Extracted records section start

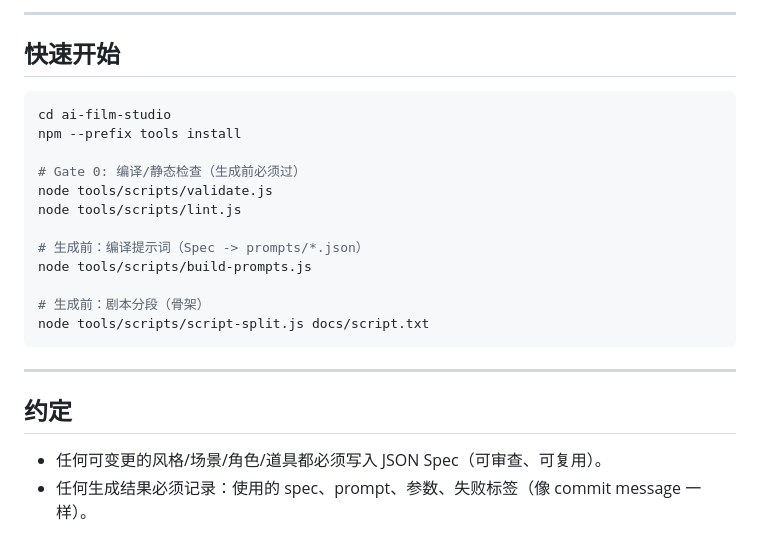
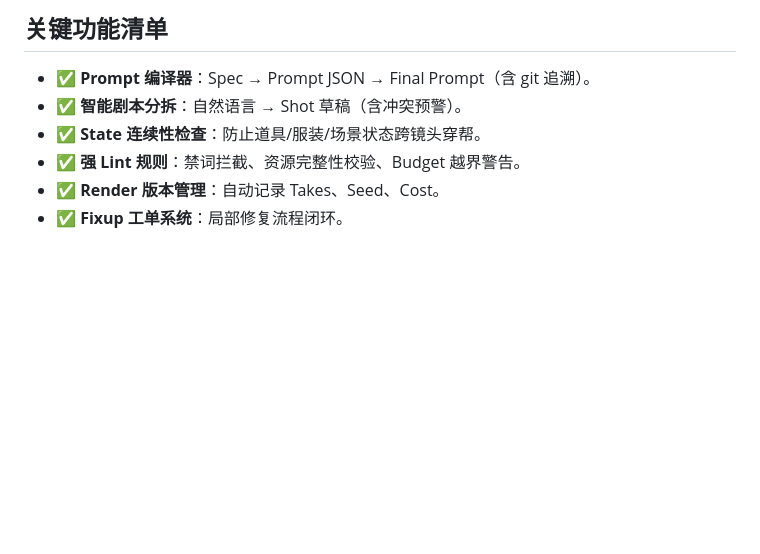
Before and after one commit to 8778fkv694-hub/ai-film-studio-os, a Markdown page: README.md, the part around one of its changes. Drawn GitHub-style; blank space fills up the shorter version.

Commit message:
Update README with Quick Start guide and full feature workflow

````diff
--- a/README.md
+++ b/README.md
@@ -79,23 +83,7 @@
----
-
-## 快速开始
-```bash
-cd ai-film-studio
-npm --prefix tools install
-
-# Gate 0: 编译/静态检查（生成前必须过）
-node tools/scripts/validate.js
-node tools/scripts/lint.js
-
-# 生成前：编译提示词（Spec -> prompts/*.json）
-node tools/scripts/build-prompts.js
-
-# 生成前：剧本分段（骨架）
-node tools/scripts/script-split.js docs/script.txt
-```
-
----
-
-## 约定
-- 任何可变更的风格/场景/角色/道具都必须写入 JSON Spec（可审查、可复用）。
-- 任何生成结果必须记录：使用的 spec、prompt、参数、失败标签（像 commit message 一样）。
+## 关键功能清单
+- ✅ **Prompt 编译器**：Spec → Prompt JSON → Final Prompt（含 git 追溯）。
+- ✅ **智能剧本分拆**：自然语言 → Shot 草稿（含冲突预警）。
+- ✅ **State 连续性检查**：防止道具/服装/场景状态跨镜头穿帮。
+- ✅ **强 Lint 规则**：禁词拦截、资源完整性校验、Budget 越界警告。
+- ✅ **Render 版本管理**：自动记录 Takes、Seed、Cost。
+- ✅ **Fixup 工单系统**：局部修复流程闭环。
````
Also changed, not shown: other parts of README.md (+67 -63 lines).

Extracted records section end

__Required work__: The entries above should be given again exactly, minus any pictures.

__Response area__:
Before and after one commit to 8778fkv694-hub/ai-film-studio-os, a Markdown page: README.md, the part around one of its changes. Drawn GitHub-style; blank space fills up the shorter version.

Commit message:
Update README with Quick Start guide and full feature workflow

````diff
--- a/README.md
+++ b/README.md
@@ -79,23 +83,7 @@
----
-
-## 快速开始
-```bash
-cd ai-film-studio
-npm --prefix tools install
-
-# Gate 0: 编译/静态检查（生成前必须过）
-node tools/scripts/validate.js
-node tools/scripts/lint.js
-
-# 生成前：编译提示词（Spec -> prompts/*.json）
-node tools/scripts/build-prompts.js
-
-# 生成前：剧本分段（骨架）
-node tools/scripts/script-split.js docs/script.txt
-```
-
----
-
-## 约定
-- 任何可变更的风格/场景/角色/道具都必须写入 JSON Spec（可审查、可复用）。
-- 任何生成结果必须记录：使用的 spec、prompt、参数、失败标签（像 commit message 一样）。
+## 关键功能清单
+- ✅ **Prompt 编译器**：Spec → Prompt JSON → Final Prompt（含 git 追溯）。
+- ✅ **智能剧本分拆**：自然语言 → Shot 草稿（含冲突预警）。
+- ✅ **State 连续性检查**：防止道具/服装/场景状态跨镜头穿帮。
+- ✅ **强 Lint 规则**：禁词拦截、资源完整性校验、Budget 越界警告。
+- ✅ **Render 版本管理**：自动记录 Takes、Seed、Cost。
+- ✅ **Fixup 工单系统**：局部修复流程闭环。
````
Also changed, not shown: other parts of README.md (+67 -63 lines).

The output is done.